Today I also received a new book from Amazon - Daniel Defoe's 'A Journal of the Plague Year'. There is a small church locally that stands alone, a good half a mile away from the centre of the village. Apparently this happened to a few churches throughout the UK. Various plagues hit and as villages were decimated so the people left the infected houses or burned them down and settled further away, leaving the stone churches to ruin. Once the Victorians came along they often rebuilt and revitalised the church but by that time instead of being at the heart of the village these churches stand in splendid isolation. 

What's all that got to do with the novel? Well the opening scene (at the moment) is set in a churchyard. I used this local churchyard because it's always better to go and write from direct experience. Then I became fascinated with this idea of isolation from the community - it's a theme that runs through the novel too. So now I'm tentatively researching the plague. It may never appear in the novel. Or it may end up being very important. Just now I don't really know...and I like that. 

Wednesday, 13 April 2011

What to add to the pot and how brilliant is Iain Banks?

I'm writing again. I'm putting more into the pot that was my novella. I'm wondering how much to add, what to add and how far this will take me from my first idea. I started the novella with a very clear scene in my head - the final scene and I worked back from there. The novella is written in Poetic Prose which is lovely to write as it twists and twirls, is full of curlicues of language and a dreamy sense of the world. It's also rather intense and rich; rather like expensive chocolate. Too much of it is just too much. To offset this expensive chocolate truffle of writing I decided to put a more traditional narrative alongside and then weave the two together. The problem is that every novel I pick up these days I scrutinise closely for its inner workings; how has the novelist structured their plot, what tense is it written in, how are the people characterised, how much is told and how much shown, and so on. Each answer throws up more questions and thoughts to consider for my own writing. 
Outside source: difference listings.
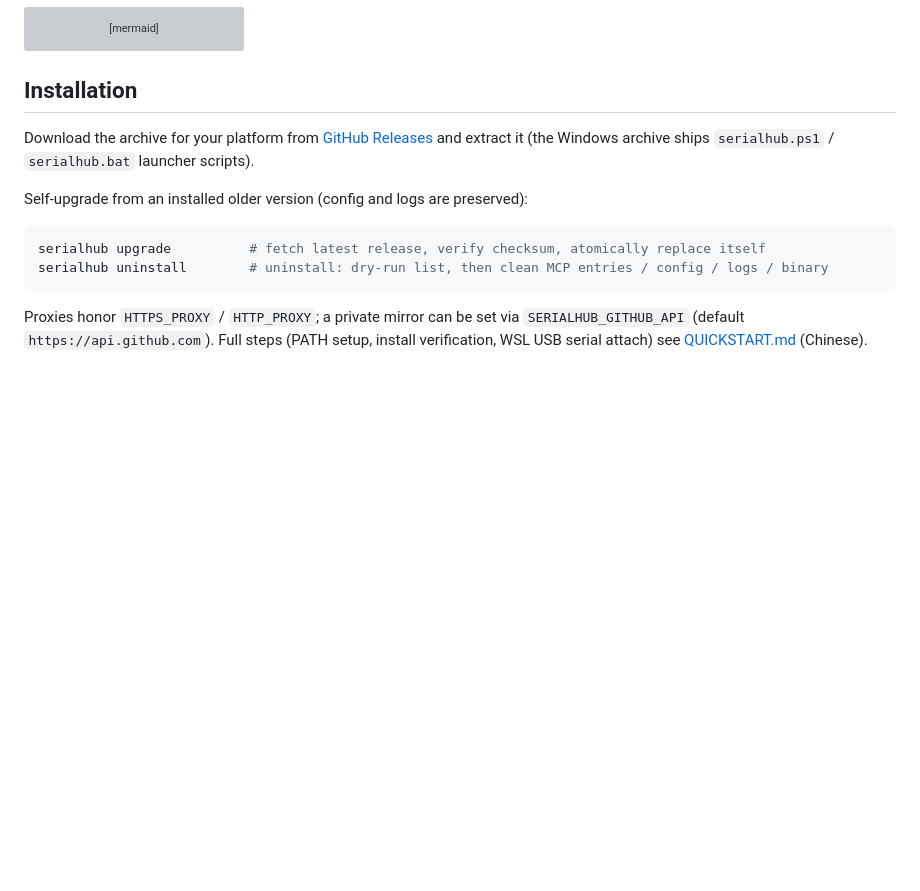
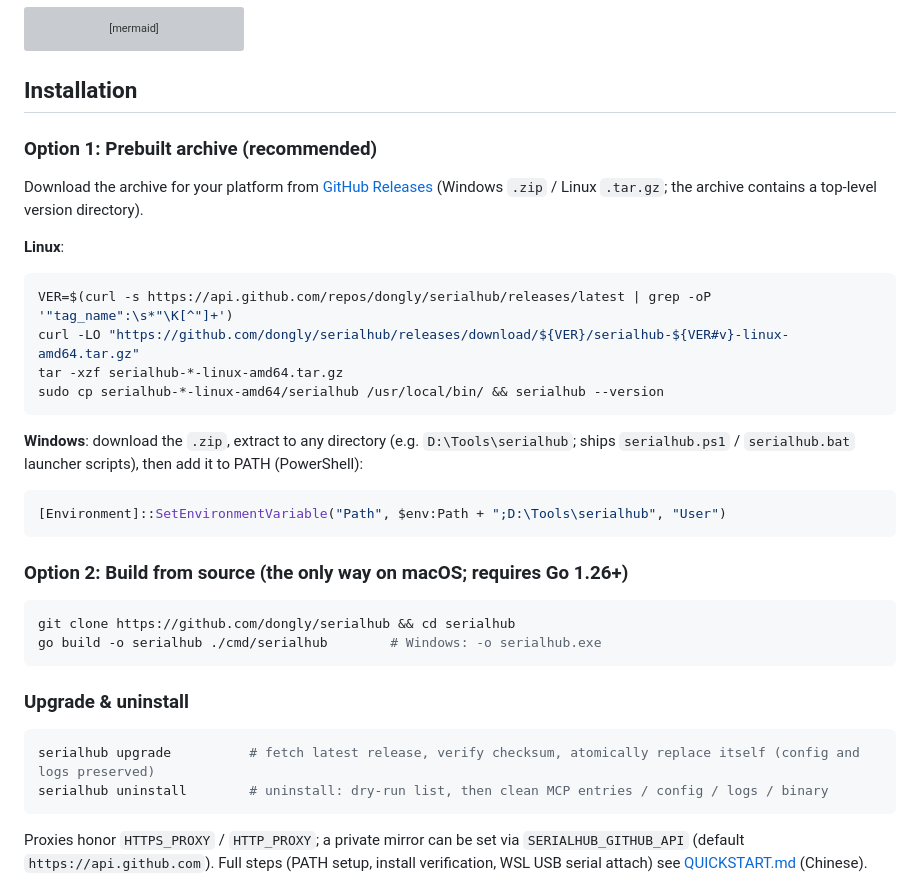
Before and after one commit to dongly/SerialHub, a Markdown page: README.en.md, the part around the change. Drawn GitHub-style; blank space fills up the shorter version; grey boxes are pictures that could not be loaded.

Commit message:
docs: README/QUICKSTART 补全安装方法说明（预编译包命令/源码构建/自升级）
README 安装节拆为三种方式：预编译包（Linux 一键下载命令、Windows 解压+PATH）、
源码构建（macOS 唯一方式）、自升级与卸载；QUICKSTART 补源码构建小节；
英文版同步。Linux 命令的版本提取与下载 URL 已实测可跑通。

````diff
--- a/README.en.md
+++ b/README.en.md
@@ -35,14 +35,37 @@ flowchart TB
 
 ## Installation
 
+### Option 1: Prebuilt archive (recommended)
+
 Download the archive for your platform from
-[GitHub Releases](https://github.com/dongly/serialhub/releases) and extract it
-(the Windows archive ships `serialhub.ps1` / `serialhub.bat` launcher scripts).
+[GitHub Releases](https://github.com/dongly/serialhub/releases) (Windows `.zip` / Linux `.tar.gz`; the archive contains a top-level version directory).
 
-Self-upgrade from an installed older version (config and logs are preserved):
+**Linux**:
 
 ```bash
-serialhub upgrade          # fetch latest release, verify checksum, atomically replace itself
+VER=$(curl -s https://api.github.com/repos/dongly/serialhub/releases/latest | grep -oP '"tag_name":\s*"\K[^"]+')
+curl -LO "https://github.com/dongly/serialhub/releases/download/${VER}/serialhub-${VER#v}-linux-amd64.tar.gz"
+tar -xzf serialhub-*-linux-amd64.tar.gz
+sudo cp serialhub-*-linux-amd64/serialhub /usr/local/bin/ && serialhub --version
+```
+
+**Windows**: download the `.zip`, extract to any directory (e.g. `D:\Tools\serialhub`; ships `serialhub.ps1` / `serialhub.bat` launcher scripts), then add it to PATH (PowerShell):
+
+```powershell
+[Environment]::SetEnvironmentVariable("Path", $env:Path + ";D:\Tools\serialhub", "User")
+```
+
+### Option 2: Build from source (the only way on macOS; requires Go 1.26+)
+
+```bash
+git clone https://github.com/dongly/serialhub && cd serialhub
+go build -o serialhub ./cmd/serialhub        # Windows: -o serialhub.exe
+```
+
+### Upgrade & uninstall
+
+```bash
+serialhub upgrade          # fetch latest release, verify checksum, atomically replace itself (config and logs preserved)
 serialhub uninstall        # uninstall: dry-run list, then clean MCP entries / config / logs / binary
 ```
 
````
Also changed, not shown: QUICKSTART.md (+10 -0 lines), README.md (+28 -5 lines).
At the moment I'm racing through Iain Banks's 'Song of Stone' which is not a book I'm particularly enjoying in many ways but having been completely transfixed by 'The Wasp Factory' I'm holding out and waiting for the big reveal. Banks is a masterful author. I heard Banks being interviewed on the World Service and my admiration for his abilities deepened. This is a writer who plans out every part of his novel meticulously before he begins to put pen to paper. I've always been something of an 'organic' writer...or perhaps better described as 'a wing and a prayer'. That's fine for writing short articles which is where my writing background has lain. It's even fine for writing poetry because you can keep coming back and worrying at the edges until you are happy with the piece. 

But fiction? 

I think it's a bit like driving to Scotland or the South of France. You could just get in the car, point it in the right direction and muddle your way through. You'll get there, especially if you've been there before or you're a confident experienced driver. Perhaps though it's better to have the route mapped out first. Know where you'll stop for lunch and loo breaks. Decide where you'll stick to the motorways and where you'll do a bit of sightseeing and take the scenic route. 

Iain Banks writes as if he's surveyed the entire route, bought guidebooks, planned the journey menu, timed each break, estimated the fuel consumption, avoided all the traffic jams and still managed to be exciting. He's not a man in a hat who pulls a caravan and notes down his mileage. This is a writer who, by planning meticulously, has the freedom to play I-Spy and listen to 'Just William' on the car stereo on the way while eating travel sweets. Iain Banks is a writer who won't run out of fuel or get a puncture on the Paris Peripherique.

At the moment I might be able to get us to Calais.